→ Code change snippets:

::::

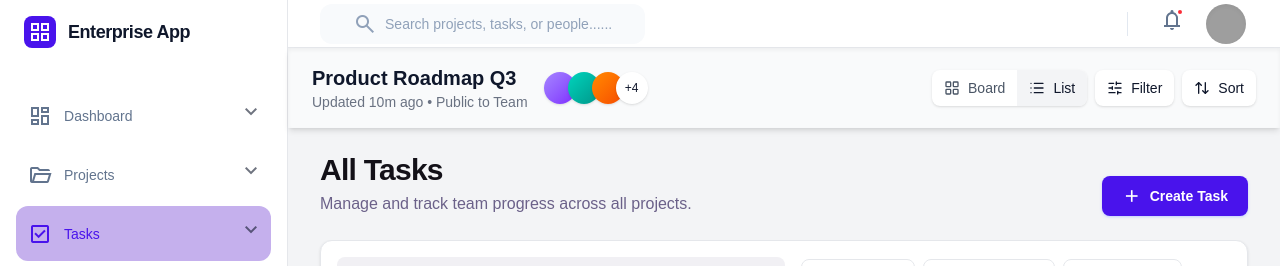
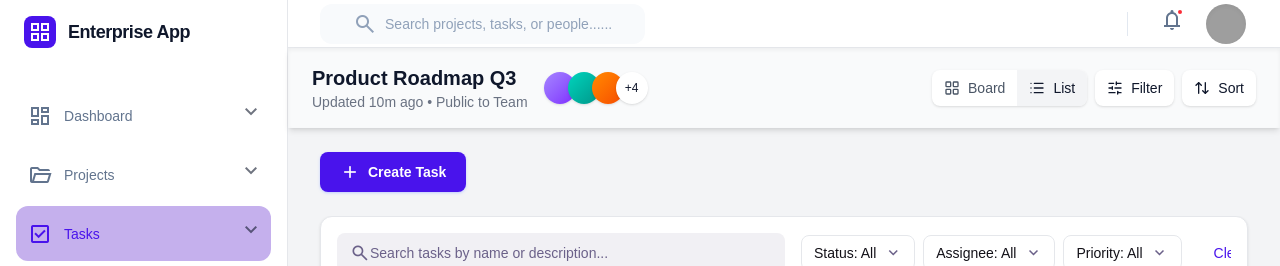
Before and after one commit to onurakin14/hybrid-hr, a Next.js app: page /admin/tasks in a window 1280 px wide. Both pictures are taken after a click on the button "List". Shown: the top 266 px of the page. Built offline with nearby package versions, Linux system fonts and the light colour scheme; no server answers; grey boxes are pictures that could not be loaded.

Commit message:
title kaldırıldı

```diff
--- a/src/components/tasks/list.tsx
+++ b/src/components/tasks/list.tsx
@@ -116,10 +116,6 @@ export default function TaskListView() {
           <div className="max-w-[1400px] mx-auto w-full flex flex-col gap-6">
             {/* Sayfa başlığı ve ana aksiyon */}
             <div className="flex flex-wrap justify-between items-end gap-4">
-              <div className="flex flex-col gap-1">
-                <h2 className="text-[#131118] dark:text-white text-3xl font-bold tracking-tight">All Tasks</h2>
-                <p className="text-[#6b6189] dark:text-gray-400 text-base">Manage and track team progress across all projects.</p>
-              </div>
               <button
                 onClick={() => dispatch(toggleCreate())}
                 className="flex items-center justify-center gap-2 h-10 px-5 bg-primary hover:bg-indigo-700 text-white text-sm font-semibold rounded-lg shadow-sm shadow-indigo-200 dark:shadow-none transition-all"
```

::::

→ TASK TO COMPLETE:
Only a number belongs in the answer: state how many lines of the entries above hold "button".

→ EXERCISE RESULT:
2